bed, peace had been here unshaken. Then had followed a loyal adherence to Galba. But when it became notorious that Otho and Vitellius, opposed in impious strife, were ready to make a spoil of the Empire, the thought that others would engross the rewards of power, while they would have nothing left for themselves but a compulsory submission, made the soldiers murmur and take a survey of their own strength. There were close at hand seven legions; there were Syria and Judæa, with a vast number of auxiliaries. Then, without any interval of separation, there was Egypt and its two legions, and on the other side Cappadocia, Pontus, and all the garrisons along the frontier of Armenia. There was Asia Minor; there were the other provinces, not without a military population, and well furnished with money. There were all the islands of the Mediterranean. And there was the sea itself, which during the interval of preparation for war would be both a convenience and a protection
Cornelius Tacitus, The History (ed. Alfred John Church, William Jackson Brodribb), BOOK II, chapter 8 (search)
About this time Achaia and Asia Minor were terrified by a false report that Nero was at hand. Various rumours were current about his death; and so there were many who pretended and believed that he was still alive. The adventures and enterprises of the other pretenders I shall relate in the regular course of my work. The pretender in this case was a slave from Pontus, or, according to some accounts, a freedman from Italy, a skilful harp-player and singer, accomplishments, which, added to a resemblance in the face, gave a very deceptive plausibility to his pretensions. After attaching to himself some deserters, needy vagrants whom he bribed with great offers, he put to sea. Driven by stress of weather to the island of Cythnus, he induced certain soldiers, who were on their way from the East, to join him, and ordered others, who refused, to be executed. He also robbed the traders and armed all the most able-bodied of the slaves. The centurion Sisenna, who was the bearer o
Cornelius Tacitus, The History (ed. Alfred John Church, William Jackson Brodribb), BOOK IV, chapter 17 (search)
with the armies of Vindex. It was by Batavian cavalry that the Ædui and the Arverni were trampled down, and among the auxiliaries of Verginius there were found Belgian troops. To those who will estimate the matter aright it is evident that Gaul fell by her own strength.
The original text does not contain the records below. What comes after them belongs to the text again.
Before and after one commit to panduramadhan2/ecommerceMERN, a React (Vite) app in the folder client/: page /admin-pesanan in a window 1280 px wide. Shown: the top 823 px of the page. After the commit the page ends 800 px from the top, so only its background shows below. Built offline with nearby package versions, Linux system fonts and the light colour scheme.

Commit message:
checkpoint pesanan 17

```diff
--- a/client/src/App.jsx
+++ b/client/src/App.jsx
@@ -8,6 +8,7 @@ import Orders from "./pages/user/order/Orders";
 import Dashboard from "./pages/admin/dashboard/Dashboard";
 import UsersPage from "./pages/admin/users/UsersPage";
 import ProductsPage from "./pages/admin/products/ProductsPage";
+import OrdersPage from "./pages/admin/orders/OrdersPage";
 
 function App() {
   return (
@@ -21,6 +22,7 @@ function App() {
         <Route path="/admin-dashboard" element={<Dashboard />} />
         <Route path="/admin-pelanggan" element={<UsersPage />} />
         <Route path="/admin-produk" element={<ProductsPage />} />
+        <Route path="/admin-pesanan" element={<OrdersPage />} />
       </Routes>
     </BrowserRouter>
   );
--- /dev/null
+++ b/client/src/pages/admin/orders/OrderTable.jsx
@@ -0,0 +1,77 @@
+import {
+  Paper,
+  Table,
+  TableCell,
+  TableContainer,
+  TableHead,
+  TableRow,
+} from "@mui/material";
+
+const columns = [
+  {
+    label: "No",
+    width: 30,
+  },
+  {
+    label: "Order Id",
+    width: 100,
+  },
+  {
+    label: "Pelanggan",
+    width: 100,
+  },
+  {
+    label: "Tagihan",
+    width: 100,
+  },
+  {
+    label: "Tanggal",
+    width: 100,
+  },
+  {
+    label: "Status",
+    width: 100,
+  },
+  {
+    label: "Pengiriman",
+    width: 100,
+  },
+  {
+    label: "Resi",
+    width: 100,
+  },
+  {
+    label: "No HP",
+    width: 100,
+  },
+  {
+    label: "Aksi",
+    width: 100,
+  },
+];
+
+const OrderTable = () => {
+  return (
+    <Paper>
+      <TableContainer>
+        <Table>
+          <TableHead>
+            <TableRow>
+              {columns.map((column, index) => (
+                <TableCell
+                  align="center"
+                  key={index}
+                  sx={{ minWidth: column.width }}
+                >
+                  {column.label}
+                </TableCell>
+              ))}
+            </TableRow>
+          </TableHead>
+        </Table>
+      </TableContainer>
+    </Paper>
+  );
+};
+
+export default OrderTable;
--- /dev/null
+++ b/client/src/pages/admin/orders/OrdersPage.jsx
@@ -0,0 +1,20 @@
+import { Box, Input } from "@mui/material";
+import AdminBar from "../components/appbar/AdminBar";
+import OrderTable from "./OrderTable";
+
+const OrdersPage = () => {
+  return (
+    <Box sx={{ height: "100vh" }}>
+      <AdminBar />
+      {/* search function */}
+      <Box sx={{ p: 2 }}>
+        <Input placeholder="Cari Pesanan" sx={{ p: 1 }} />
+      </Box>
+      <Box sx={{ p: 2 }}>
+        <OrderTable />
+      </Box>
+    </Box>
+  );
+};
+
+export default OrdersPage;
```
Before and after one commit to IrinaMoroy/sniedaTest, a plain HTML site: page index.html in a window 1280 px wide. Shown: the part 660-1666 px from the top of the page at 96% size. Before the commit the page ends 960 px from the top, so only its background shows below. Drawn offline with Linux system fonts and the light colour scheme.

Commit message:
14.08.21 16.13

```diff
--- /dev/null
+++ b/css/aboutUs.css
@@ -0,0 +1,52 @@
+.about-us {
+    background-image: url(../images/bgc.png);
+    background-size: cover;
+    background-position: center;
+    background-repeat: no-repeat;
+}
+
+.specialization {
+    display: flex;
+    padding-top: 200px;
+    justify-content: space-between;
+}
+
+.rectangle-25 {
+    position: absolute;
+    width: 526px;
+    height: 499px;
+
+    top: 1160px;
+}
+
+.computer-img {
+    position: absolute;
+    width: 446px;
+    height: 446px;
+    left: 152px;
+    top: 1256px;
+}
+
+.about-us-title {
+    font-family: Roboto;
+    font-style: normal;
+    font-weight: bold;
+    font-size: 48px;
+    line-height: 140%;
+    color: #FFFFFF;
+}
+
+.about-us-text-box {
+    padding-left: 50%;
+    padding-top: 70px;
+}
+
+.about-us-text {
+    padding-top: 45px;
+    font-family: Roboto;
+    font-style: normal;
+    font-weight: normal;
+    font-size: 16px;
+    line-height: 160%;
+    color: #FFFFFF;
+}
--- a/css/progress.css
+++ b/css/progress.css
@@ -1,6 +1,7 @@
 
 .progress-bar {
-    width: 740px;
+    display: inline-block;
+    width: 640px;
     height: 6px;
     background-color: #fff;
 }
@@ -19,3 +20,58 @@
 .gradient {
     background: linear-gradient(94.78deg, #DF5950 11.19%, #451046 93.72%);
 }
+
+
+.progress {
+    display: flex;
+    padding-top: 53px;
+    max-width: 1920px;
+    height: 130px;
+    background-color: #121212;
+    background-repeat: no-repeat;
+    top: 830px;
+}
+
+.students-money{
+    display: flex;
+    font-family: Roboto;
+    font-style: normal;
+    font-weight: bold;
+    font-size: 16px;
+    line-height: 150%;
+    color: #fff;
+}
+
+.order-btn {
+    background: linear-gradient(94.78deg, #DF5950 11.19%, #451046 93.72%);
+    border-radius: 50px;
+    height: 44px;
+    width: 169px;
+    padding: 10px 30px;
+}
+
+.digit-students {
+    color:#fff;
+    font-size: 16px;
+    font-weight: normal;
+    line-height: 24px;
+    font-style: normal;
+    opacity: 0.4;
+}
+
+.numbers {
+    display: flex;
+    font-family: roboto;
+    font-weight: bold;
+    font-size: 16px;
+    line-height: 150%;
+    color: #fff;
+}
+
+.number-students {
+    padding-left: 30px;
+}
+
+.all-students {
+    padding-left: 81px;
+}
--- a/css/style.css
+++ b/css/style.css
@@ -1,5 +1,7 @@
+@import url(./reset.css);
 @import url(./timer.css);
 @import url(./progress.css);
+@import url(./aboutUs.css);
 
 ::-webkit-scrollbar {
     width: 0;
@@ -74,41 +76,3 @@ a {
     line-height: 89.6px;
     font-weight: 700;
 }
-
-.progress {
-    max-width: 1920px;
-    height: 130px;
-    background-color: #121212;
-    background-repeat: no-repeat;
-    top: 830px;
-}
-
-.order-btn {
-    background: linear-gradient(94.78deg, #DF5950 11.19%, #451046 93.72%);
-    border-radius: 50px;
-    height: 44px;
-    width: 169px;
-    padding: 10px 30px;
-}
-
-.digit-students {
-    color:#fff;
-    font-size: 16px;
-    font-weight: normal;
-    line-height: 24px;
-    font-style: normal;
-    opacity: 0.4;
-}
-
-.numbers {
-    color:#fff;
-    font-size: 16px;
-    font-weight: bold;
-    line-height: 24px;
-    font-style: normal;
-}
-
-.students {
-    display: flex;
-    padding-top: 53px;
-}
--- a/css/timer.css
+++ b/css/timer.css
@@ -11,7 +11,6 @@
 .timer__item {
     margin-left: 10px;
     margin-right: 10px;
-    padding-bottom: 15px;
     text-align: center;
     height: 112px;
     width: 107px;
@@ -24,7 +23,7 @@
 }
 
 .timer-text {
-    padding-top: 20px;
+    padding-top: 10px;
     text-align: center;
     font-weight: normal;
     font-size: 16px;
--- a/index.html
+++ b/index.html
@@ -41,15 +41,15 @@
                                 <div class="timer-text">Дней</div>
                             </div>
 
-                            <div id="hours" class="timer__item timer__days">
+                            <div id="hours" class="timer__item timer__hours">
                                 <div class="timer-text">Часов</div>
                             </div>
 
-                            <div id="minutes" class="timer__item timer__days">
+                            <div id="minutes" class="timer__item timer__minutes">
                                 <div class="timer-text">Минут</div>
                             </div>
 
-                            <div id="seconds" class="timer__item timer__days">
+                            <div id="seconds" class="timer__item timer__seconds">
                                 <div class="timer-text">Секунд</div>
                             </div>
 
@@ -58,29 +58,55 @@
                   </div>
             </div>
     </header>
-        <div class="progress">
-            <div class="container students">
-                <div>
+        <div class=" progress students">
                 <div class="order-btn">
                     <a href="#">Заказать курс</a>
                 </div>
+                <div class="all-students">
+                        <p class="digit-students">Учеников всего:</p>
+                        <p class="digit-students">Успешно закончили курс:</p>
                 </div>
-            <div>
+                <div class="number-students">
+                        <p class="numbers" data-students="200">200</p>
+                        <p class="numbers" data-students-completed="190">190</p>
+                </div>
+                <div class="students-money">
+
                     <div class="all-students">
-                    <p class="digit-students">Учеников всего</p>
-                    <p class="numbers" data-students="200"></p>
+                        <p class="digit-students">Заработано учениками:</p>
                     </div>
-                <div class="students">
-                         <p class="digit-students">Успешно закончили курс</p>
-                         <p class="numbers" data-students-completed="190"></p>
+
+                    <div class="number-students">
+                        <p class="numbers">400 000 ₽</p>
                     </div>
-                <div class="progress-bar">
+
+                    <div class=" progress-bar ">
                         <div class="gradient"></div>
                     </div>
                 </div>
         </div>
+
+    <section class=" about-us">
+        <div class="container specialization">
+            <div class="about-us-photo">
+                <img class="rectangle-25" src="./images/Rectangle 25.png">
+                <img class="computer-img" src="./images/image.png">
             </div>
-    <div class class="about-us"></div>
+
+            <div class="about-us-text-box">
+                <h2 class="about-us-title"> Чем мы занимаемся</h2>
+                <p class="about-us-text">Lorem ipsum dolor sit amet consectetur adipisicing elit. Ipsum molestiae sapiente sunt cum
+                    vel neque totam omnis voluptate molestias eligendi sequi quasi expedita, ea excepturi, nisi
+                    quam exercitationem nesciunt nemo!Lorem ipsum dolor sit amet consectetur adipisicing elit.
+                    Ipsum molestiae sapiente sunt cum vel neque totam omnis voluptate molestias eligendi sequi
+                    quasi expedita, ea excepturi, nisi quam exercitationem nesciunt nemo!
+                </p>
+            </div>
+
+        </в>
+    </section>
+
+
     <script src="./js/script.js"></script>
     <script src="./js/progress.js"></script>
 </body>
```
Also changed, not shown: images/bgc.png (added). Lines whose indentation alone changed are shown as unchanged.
But now all are on the same side, and we have whatever remnant of military vigour still flourished in the camps of Rome. With us too are the veteran cohorts to which the legions of Otho lately succumbed. Let Syria, Asia Minor, and the East, habituated as it is to despotism, submit to slavery; there are many yet alive in Gaul who were born before the days of tribute. It was only lately indeed that Quintilius Varus was slain, and slavery driven out of Germany. And the Emperor who was challenged by that war was not a Vitellius, but a Cæsar Augustus. Freedom is a gift bestowed by nature even on the dumb animals. Courage is the peculiar excellence of man, and the Gods help the braver side. Let us then, who a